YOUR OBJECTIVE >>
Print the listing in full, exactly as it stands.

RECORDS >>
______
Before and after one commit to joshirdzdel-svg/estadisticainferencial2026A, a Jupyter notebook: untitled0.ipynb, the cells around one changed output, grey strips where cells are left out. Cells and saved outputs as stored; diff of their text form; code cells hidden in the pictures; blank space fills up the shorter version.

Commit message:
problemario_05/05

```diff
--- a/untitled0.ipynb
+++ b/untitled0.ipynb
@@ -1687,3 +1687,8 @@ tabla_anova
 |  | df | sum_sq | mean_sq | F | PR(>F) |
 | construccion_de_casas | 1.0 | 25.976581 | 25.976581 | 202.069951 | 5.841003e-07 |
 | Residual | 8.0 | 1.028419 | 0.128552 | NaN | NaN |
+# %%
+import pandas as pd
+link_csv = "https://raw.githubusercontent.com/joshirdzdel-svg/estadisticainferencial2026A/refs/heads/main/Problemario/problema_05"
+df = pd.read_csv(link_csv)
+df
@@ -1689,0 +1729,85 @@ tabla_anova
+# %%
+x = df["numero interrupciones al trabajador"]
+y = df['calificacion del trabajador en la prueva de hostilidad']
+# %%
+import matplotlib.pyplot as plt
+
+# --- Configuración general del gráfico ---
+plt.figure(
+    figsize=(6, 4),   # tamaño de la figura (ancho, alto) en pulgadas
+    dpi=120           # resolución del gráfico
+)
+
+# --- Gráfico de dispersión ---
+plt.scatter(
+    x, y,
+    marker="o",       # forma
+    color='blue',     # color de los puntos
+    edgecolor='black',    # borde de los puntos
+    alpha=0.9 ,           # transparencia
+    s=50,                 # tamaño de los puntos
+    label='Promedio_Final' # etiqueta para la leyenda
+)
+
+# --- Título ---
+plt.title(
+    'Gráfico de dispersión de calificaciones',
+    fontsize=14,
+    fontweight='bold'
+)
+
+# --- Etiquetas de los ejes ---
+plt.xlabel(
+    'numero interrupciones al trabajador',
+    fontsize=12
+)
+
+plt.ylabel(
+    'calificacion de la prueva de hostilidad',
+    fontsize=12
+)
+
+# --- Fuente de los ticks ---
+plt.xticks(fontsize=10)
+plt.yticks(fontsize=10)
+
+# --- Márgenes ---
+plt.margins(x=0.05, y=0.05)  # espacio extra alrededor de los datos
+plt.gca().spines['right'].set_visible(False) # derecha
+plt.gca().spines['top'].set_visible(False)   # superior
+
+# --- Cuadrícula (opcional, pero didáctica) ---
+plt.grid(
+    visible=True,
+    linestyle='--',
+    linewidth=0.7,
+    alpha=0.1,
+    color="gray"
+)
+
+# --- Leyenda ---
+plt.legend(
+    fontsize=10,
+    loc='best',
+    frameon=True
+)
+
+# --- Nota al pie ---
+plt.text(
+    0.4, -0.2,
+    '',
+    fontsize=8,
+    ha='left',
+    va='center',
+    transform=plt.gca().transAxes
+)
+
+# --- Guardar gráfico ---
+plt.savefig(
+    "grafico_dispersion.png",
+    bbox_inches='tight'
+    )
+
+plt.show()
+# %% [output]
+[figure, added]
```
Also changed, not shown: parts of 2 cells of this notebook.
______
ANSWER TO THIS TASK >>
Before and after one commit to joshirdzdel-svg/estadisticainferencial2026A, a Jupyter notebook: untitled0.ipynb, the cells around one changed output, grey strips where cells are left out. Cells and saved outputs as stored; diff of their text form; code cells hidden in the pictures; blank space fills up the shorter version.

Commit message:
problemario_05/05

```diff
--- a/untitled0.ipynb
+++ b/untitled0.ipynb
@@ -1687,3 +1687,8 @@ tabla_anova
 |  | df | sum_sq | mean_sq | F | PR(>F) |
 | construccion_de_casas | 1.0 | 25.976581 | 25.976581 | 202.069951 | 5.841003e-07 |
 | Residual | 8.0 | 1.028419 | 0.128552 | NaN | NaN |
+# %%
+import pandas as pd
+link_csv = "https://raw.githubusercontent.com/joshirdzdel-svg/estadisticainferencial2026A/refs/heads/main/Problemario/problema_05"
+df = pd.read_csv(link_csv)
+df
@@ -1689,0 +1729,85 @@ tabla_anova
+# %%
+x = df["numero interrupciones al trabajador"]
+y = df['calificacion del trabajador en la prueva de hostilidad']
+# %%
+import matplotlib.pyplot as plt
+
+# --- Configuración general del gráfico ---
+plt.figure(
+    figsize=(6, 4),   # tamaño de la figura (ancho, alto) en pulgadas
+    dpi=120           # resolución del gráfico
+)
+
+# --- Gráfico de dispersión ---
+plt.scatter(
+    x, y,
+    marker="o",       # forma
+    color='blue',     # color de los puntos
+    edgecolor='black',    # borde de los puntos
+    alpha=0.9 ,           # transparencia
+    s=50,                 # tamaño de los puntos
+    label='Promedio_Final' # etiqueta para la leyenda
+)
+
+# --- Título ---
+plt.title(
+    'Gráfico de dispersión de calificaciones',
+    fontsize=14,
+    fontweight='bold'
+)
+
+# --- Etiquetas de los ejes ---
+plt.xlabel(
+    'numero interrupciones al trabajador',
+    fontsize=12
+)
+
+plt.ylabel(
+    'calificacion de la prueva de hostilidad',
+    fontsize=12
+)
+
+# --- Fuente de los ticks ---
+plt.xticks(fontsize=10)
+plt.yticks(fontsize=10)
+
+# --- Márgenes ---
+plt.margins(x=0.05, y=0.05)  # espacio extra alrededor de los datos
+plt.gca().spines['right'].set_visible(False) # derecha
+plt.gca().spines['top'].set_visible(False)   # superior
+
+# --- Cuadrícula (opcional, pero didáctica) ---
+plt.grid(
+    visible=True,
+    linestyle='--',
+    linewidth=0.7,
+    alpha=0.1,
+    color="gray"
+)
+
+# --- Leyenda ---
+plt.legend(
+    fontsize=10,
+    loc='best',
+    frameon=True
+)
+
+# --- Nota al pie ---
+plt.text(
+    0.4, -0.2,
+    '',
+    fontsize=8,
+    ha='left',
+    va='center',
+    transform=plt.gca().transAxes
+)
+
+# --- Guardar gráfico ---
+plt.savefig(
+    "grafico_dispersion.png",
+    bbox_inches='tight'
+    )
+
+plt.show()
+# %% [output]
+[figure, added]
```
Also changed, not shown: parts of 2 cells of this notebook.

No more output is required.